Aim of the task:
Give the records again in full, exactly as they are.

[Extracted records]
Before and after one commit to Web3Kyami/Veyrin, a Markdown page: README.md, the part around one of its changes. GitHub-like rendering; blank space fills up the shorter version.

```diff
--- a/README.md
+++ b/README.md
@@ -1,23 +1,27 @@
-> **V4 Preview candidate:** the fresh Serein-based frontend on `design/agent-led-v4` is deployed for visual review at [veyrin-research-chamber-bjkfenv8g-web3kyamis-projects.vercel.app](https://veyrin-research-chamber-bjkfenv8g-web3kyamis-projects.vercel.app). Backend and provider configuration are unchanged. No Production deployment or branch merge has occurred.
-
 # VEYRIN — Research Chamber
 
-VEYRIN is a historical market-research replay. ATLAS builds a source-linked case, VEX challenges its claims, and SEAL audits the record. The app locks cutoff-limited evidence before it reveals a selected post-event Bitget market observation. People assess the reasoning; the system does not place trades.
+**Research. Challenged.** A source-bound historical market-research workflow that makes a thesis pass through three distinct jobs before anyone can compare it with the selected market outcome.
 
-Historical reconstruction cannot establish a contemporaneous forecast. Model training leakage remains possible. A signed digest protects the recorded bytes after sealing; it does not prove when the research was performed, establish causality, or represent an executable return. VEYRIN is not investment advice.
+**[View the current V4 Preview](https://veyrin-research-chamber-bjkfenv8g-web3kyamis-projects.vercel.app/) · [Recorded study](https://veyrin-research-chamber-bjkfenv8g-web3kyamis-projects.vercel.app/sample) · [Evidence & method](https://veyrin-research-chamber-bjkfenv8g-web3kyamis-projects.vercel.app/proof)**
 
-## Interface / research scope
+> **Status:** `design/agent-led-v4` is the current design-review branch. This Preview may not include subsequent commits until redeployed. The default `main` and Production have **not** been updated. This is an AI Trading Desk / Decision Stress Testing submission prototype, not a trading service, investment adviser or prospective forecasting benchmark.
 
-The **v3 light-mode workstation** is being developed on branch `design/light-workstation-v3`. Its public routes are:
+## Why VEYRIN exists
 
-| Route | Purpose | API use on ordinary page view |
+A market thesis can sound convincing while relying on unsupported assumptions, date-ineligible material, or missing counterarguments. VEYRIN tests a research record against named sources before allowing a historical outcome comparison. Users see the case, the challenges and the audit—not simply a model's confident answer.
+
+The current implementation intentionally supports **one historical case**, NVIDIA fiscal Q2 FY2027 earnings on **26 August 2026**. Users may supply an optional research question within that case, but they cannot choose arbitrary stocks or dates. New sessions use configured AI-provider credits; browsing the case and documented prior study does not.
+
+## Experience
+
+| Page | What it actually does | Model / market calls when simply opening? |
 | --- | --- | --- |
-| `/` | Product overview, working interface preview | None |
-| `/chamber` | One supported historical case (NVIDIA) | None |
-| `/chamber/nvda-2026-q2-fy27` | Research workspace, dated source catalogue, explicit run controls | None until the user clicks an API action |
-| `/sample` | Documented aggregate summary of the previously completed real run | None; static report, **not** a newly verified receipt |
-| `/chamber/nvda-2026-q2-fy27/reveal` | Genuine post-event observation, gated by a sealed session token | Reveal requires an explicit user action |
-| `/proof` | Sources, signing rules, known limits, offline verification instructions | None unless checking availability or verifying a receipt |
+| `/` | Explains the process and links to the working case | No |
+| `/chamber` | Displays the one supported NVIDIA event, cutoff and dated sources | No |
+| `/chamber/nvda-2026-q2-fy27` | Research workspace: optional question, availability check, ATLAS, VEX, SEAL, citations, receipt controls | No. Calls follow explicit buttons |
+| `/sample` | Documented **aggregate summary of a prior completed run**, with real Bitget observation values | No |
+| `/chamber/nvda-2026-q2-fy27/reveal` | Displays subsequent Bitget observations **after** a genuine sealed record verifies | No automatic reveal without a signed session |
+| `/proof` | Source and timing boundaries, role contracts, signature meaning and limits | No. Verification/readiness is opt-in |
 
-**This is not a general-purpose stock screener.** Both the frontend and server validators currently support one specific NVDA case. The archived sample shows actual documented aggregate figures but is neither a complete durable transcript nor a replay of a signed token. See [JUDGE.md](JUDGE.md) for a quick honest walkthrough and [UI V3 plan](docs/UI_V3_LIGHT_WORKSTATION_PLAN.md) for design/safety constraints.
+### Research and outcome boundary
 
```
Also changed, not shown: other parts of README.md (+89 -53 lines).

Answer for the task:
Before and after one commit to Web3Kyami/Veyrin, a Markdown page: README.md, the part around one of its changes. GitHub-like rendering; blank space fills up the shorter version.

```diff
--- a/README.md
+++ b/README.md
@@ -1,23 +1,27 @@
-> **V4 Preview candidate:** the fresh Serein-based frontend on `design/agent-led-v4` is deployed for visual review at [veyrin-research-chamber-bjkfenv8g-web3kyamis-projects.vercel.app](https://veyrin-research-chamber-bjkfenv8g-web3kyamis-projects.vercel.app). Backend and provider configuration are unchanged. No Production deployment or branch merge has occurred.
-
 # VEYRIN — Research Chamber
 
-VEYRIN is a historical market-research replay. ATLAS builds a source-linked case, VEX challenges its claims, and SEAL audits the record. The app locks cutoff-limited evidence before it reveals a selected post-event Bitget market observation. People assess the reasoning; the system does not place trades.
+**Research. Challenged.** A source-bound historical market-research workflow that makes a thesis pass through three distinct jobs before anyone can compare it with the selected market outcome.
 
-Historical reconstruction cannot establish a contemporaneous forecast. Model training leakage remains possible. A signed digest protects the recorded bytes after sealing; it does not prove when the research was performed, establish causality, or represent an executable return. VEYRIN is not investment advice.
+**[View the current V4 Preview](https://veyrin-research-chamber-bjkfenv8g-web3kyamis-projects.vercel.app/) · [Recorded study](https://veyrin-research-chamber-bjkfenv8g-web3kyamis-projects.vercel.app/sample) · [Evidence & method](https://veyrin-research-chamber-bjkfenv8g-web3kyamis-projects.vercel.app/proof)**
 
-## Interface / research scope
+> **Status:** `design/agent-led-v4` is the current design-review branch. This Preview may not include subsequent commits until redeployed. The default `main` and Production have **not** been updated. This is an AI Trading Desk / Decision Stress Testing submission prototype, not a trading service, investment adviser or prospective forecasting benchmark.
 
-The **v3 light-mode workstation** is being developed on branch `design/light-workstation-v3`. Its public routes are:
+## Why VEYRIN exists
 
-| Route | Purpose | API use on ordinary page view |
+A market thesis can sound convincing while relying on unsupported assumptions, date-ineligible material, or missing counterarguments. VEYRIN tests a research record against named sources before allowing a historical outcome comparison. Users see the case, the challenges and the audit—not simply a model's confident answer.
+
+The current implementation intentionally supports **one historical case**, NVIDIA fiscal Q2 FY2027 earnings on **26 August 2026**. Users may supply an optional research question within that case, but they cannot choose arbitrary stocks or dates. New sessions use configured AI-provider credits; browsing the case and documented prior study does not.
+
+## Experience
+
+| Page | What it actually does | Model / market calls when simply opening? |
 | --- | --- | --- |
-| `/` | Product overview, working interface preview | None |
-| `/chamber` | One supported historical case (NVIDIA) | None |
-| `/chamber/nvda-2026-q2-fy27` | Research workspace, dated source catalogue, explicit run controls | None until the user clicks an API action |
-| `/sample` | Documented aggregate summary of the previously completed real run | None; static report, **not** a newly verified receipt |
-| `/chamber/nvda-2026-q2-fy27/reveal` | Genuine post-event observation, gated by a sealed session token | Reveal requires an explicit user action |
-| `/proof` | Sources, signing rules, known limits, offline verification instructions | None unless checking availability or verifying a receipt |
+| `/` | Explains the process and links to the working case | No |
+| `/chamber` | Displays the one supported NVIDIA event, cutoff and dated sources | No |
+| `/chamber/nvda-2026-q2-fy27` | Research workspace: optional question, availability check, ATLAS, VEX, SEAL, citations, receipt controls | No. Calls follow explicit buttons |
+| `/sample` | Documented **aggregate summary of a prior completed run**, with real Bitget observation values | No |
+| `/chamber/nvda-2026-q2-fy27/reveal` | Displays subsequent Bitget observations **after** a genuine sealed record verifies | No automatic reveal without a signed session |
+| `/proof` | Source and timing boundaries, role contracts, signature meaning and limits | No. Verification/readiness is opt-in |
 
-**This is not a general-purpose stock screener.** Both the frontend and server validators currently support one specific NVDA case. The archived sample shows actual documented aggregate figures but is neither a complete durable transcript nor a replay of a signed token. See [JUDGE.md](JUDGE.md) for a quick honest walkthrough and [UI V3 plan](docs/UI_V3_LIGHT_WORKSTATION_PLAN.md) for design/safety constraints.
+### Research and outcome boundary
 
```
Also changed, not shown: other parts of README.md (+89 -53 lines).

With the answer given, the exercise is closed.